Stored data:
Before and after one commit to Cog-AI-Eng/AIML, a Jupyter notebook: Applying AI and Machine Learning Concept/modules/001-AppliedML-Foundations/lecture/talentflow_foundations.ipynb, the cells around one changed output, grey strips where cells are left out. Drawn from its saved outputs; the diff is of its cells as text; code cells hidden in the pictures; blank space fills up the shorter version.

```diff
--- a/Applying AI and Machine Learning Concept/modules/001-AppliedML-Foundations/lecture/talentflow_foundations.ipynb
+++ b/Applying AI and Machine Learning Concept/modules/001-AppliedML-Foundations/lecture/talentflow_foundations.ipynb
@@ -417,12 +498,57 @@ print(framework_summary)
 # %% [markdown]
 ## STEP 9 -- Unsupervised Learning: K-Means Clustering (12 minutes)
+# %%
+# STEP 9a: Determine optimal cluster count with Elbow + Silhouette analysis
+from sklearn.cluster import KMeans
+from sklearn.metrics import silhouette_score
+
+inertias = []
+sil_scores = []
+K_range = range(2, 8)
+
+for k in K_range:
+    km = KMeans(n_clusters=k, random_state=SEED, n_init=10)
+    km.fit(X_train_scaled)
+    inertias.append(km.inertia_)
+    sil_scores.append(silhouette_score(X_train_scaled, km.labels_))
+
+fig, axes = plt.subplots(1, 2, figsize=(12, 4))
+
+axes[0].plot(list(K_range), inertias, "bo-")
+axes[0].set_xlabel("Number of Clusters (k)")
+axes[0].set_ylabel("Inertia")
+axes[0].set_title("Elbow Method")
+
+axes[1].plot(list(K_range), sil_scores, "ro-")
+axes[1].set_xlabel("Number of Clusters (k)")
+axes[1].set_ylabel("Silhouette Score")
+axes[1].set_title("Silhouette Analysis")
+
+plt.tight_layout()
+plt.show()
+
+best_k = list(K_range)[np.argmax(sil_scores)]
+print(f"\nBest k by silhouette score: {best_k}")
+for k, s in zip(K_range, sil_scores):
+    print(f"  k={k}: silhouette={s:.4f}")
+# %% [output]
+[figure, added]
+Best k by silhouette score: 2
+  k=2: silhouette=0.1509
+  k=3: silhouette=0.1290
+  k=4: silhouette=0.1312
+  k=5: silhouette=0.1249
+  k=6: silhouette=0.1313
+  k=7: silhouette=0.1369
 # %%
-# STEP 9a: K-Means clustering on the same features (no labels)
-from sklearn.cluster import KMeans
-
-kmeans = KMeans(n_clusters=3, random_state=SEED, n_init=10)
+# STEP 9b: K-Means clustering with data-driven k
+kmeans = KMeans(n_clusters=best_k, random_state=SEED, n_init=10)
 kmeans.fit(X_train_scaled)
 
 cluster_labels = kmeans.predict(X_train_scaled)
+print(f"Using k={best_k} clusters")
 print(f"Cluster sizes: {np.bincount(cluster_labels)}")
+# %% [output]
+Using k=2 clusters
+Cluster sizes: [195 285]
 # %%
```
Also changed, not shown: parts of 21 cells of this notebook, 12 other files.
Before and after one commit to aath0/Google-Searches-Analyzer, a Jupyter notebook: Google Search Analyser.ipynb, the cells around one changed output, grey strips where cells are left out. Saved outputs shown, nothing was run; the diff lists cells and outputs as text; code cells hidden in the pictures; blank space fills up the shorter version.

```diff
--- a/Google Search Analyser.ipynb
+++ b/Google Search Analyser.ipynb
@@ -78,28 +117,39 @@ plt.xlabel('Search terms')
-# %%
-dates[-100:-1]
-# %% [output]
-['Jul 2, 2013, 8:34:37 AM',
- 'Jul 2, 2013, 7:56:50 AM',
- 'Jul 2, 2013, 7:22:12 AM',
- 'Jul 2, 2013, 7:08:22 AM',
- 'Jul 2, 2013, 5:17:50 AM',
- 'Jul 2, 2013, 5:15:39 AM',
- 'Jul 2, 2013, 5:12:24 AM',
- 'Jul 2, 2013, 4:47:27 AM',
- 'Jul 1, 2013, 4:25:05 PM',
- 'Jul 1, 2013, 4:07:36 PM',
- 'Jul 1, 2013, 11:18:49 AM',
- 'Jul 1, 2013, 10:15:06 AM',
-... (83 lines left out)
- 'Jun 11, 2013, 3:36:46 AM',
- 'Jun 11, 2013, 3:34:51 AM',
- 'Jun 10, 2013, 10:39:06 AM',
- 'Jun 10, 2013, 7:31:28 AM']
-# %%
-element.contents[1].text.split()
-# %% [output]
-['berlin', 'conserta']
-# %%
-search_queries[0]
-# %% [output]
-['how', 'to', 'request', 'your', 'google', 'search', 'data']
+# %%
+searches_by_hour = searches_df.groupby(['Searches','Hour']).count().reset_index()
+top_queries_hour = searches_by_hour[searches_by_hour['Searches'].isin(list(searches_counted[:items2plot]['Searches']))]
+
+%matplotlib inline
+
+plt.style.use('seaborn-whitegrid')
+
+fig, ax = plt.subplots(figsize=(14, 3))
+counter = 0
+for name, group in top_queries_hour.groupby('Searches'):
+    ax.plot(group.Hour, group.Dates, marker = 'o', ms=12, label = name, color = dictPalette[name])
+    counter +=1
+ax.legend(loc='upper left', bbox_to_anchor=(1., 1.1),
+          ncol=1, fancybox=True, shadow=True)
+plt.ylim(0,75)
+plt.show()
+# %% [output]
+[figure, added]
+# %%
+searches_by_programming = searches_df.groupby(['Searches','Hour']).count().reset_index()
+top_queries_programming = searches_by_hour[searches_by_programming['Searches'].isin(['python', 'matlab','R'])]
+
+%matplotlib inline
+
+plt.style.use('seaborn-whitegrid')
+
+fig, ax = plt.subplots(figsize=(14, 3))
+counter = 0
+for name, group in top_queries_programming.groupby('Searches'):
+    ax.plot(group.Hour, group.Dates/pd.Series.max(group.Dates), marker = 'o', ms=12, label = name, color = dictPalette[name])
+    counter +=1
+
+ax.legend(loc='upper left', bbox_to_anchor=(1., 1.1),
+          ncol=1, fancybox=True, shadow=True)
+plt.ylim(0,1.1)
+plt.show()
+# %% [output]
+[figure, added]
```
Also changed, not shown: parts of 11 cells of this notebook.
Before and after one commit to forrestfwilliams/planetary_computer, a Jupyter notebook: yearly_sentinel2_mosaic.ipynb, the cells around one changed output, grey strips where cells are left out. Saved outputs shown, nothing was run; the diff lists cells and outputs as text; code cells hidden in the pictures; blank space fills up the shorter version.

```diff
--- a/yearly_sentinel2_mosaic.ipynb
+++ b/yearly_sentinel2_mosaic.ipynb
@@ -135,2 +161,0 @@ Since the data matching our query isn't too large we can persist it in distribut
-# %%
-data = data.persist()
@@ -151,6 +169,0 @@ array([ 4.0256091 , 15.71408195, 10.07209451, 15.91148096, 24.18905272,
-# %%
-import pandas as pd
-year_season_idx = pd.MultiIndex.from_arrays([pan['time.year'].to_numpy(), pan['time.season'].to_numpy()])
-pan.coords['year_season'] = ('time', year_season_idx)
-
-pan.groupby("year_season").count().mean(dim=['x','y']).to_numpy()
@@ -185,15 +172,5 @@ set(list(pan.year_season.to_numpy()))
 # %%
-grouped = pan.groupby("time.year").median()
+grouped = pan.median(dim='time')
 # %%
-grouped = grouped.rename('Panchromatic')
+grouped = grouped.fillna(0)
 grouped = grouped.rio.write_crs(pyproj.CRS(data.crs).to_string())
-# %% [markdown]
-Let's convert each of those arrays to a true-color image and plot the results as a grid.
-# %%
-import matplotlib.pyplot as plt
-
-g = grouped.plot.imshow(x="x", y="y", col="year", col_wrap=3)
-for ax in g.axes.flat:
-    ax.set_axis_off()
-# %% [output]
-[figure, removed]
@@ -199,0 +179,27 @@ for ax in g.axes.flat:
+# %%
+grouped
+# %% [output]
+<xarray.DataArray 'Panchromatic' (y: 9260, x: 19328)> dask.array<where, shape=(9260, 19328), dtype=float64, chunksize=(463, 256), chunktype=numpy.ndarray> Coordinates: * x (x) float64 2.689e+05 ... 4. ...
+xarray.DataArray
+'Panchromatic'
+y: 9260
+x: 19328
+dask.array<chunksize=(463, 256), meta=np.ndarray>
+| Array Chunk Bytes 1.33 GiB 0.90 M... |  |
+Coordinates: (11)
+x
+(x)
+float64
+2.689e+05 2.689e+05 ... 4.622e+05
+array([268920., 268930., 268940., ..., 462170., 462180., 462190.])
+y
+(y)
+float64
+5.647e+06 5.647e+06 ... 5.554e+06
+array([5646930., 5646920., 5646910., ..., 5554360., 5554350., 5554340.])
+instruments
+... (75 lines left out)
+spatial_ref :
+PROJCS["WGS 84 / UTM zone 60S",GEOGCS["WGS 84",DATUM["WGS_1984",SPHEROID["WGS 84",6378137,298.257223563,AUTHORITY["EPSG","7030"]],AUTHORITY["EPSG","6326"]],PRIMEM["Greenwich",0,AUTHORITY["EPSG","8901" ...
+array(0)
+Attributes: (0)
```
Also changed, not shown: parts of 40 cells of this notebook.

## REQUIREMENT
In the lines above, find the word "ndarray" and copy every line it occurs in.

## OUTPUT
+<xarray.DataArray 'Panchromatic' (y: 9260, x: 19328)> dask.array<where, shape=(9260, 19328), dtype=float64, chunksize=(463, 256), chunktype=numpy.ndarray> Coordinates: * x (x) float64 2.689e+05 ... 4. ...
+dask.array<chunksize=(463, 256), meta=np.ndarray>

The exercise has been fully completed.